Onto a dungeon. And there was Celia, chained to the wall, Phoenix next to her, also chained, both lifeless.
“No,” I whispered, and in that moment of fear and weakness, Ga’ap struck from behind. The wand fell from my hand.
“Yes,” Ga’ap squealed with delight. “And the two of you will die together, Solomon and Sheba, and I will be avenged.”
Jeff twitched his hand and the window wavered. Then the sheet of water formed into thousands of little droplets that came rushing at me like buckshot.
When they hit me, I fell. Lucy, Celia, Phoenix…Rob…I couldn’t save anyone, I thought in despair as I fell. Then I hit my head on the ground and that was the end of thinking.
When I woke up, I, too, was chained to the wall where I’d seen Celia and Phoenix. I doubt very much the original Palace at Versailles had a grim, cold dungeon, but I could be wrong. At any rate, Jeff had deviated from the original in this if nothing else.
“Celia,” I whispered, but she was dead to the world. Mercifully, I thought. Why wake her up to …this?
“Well,” Phoenix said. “That went well.” The laugh lines at the corners of his mouth curled up. He looked about forty years old, which was better than the last time, I supposed.
I laughed bitterly. “Yeah, right.”
He shook his head. “No, it did. Everything worked perfectly. You’re right where you need to be, right when you need to be.”
I blinked. “You mean… you set me up to fail?”
“You haven’t failed, Sol. Trust me.”
Before I could ask any questions, I heard the groaning of a door, and the sound of footsteps on the stairs – two pairs.
“Come to gloat?” I asked Jeff and Ga’ap, as they stood outside our cell, beaming at us like two parents at a newborn baby.
“Yes!” Ga’ap said delightedly. “And to tell you what’s in store for you! You’ve been asleep for two weeks, Sol. And guess what day it is?”
“Math class is hard,” I said. “You do the calculating.”
Jeff smiled. “It’s Saturday, November 2nd.”
Rob, I thought with a surge of joy. In a matter of hours my beloved daemon would burst out of the ground and lay waste to these motherfuckers.

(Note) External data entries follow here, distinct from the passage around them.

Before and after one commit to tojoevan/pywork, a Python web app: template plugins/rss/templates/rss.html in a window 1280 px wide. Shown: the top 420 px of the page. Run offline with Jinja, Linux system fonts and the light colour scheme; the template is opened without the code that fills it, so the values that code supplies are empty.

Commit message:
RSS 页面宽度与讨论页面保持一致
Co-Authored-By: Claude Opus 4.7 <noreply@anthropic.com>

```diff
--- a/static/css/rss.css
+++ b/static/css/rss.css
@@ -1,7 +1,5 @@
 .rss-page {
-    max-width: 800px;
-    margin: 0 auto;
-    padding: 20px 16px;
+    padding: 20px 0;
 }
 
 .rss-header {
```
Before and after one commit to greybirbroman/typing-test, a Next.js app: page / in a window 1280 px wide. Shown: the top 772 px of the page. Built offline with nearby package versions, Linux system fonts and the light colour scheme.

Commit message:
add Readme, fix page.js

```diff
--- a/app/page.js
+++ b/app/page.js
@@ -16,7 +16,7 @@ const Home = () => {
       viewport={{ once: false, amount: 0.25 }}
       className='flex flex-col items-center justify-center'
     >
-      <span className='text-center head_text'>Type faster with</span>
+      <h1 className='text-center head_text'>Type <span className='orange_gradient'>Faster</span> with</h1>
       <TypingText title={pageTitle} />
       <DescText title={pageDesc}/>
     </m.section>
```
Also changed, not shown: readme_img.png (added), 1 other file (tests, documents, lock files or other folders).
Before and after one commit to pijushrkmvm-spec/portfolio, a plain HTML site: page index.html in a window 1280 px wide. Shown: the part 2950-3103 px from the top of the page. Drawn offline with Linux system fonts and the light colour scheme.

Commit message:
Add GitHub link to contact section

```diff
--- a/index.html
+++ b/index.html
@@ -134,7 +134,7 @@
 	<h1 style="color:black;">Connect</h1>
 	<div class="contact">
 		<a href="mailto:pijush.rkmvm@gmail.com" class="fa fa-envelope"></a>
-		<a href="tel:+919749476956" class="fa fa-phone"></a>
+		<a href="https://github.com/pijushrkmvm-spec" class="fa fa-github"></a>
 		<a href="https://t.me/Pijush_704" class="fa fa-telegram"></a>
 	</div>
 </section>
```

“Oh,” Ga’ap said sorrowfully. “I know what you’re thinking. But you’re wrong. You see, you and Celia are to be sacrificed tonight. You’ll die together, at, oh, I think 1:59 a.m.?” He looked at Jeff, who nodded. “Yes. Barbatos will return just in time to see you take your last breath.” He laughed and laughed, a horrible sound like nails on chalkboard.
“And,” Jeff added brightly, “at the same time I’ll have drained Phoenix for the last time. And I will become one of daemon kind…an immortal.” His eyes glittered at the thought.
“If you can kill Phoenix,” I said, “then daemon kind isn’t immortal. So you won’t be, either, will you?”
Phoenix chuckled at this as Jeff’s face darkened with rage. “For that, I’ll make you suffer. You’ll die slowly, Solomon Priest. Slowly and painfully.” Then they were gone, Ga’ap’s awful laugh trailing behind them, leaving despair and sorrow in its wake.
When they were gone, I started to cry. Not because I was going to die, but because I’d never see Rob again. Or, worse, I’d look on him with my dying eyes, and see the look of pain on his face as I died in front of him.
“Stop it,” Phoenix snapped. “Listen to me. There’s another way.”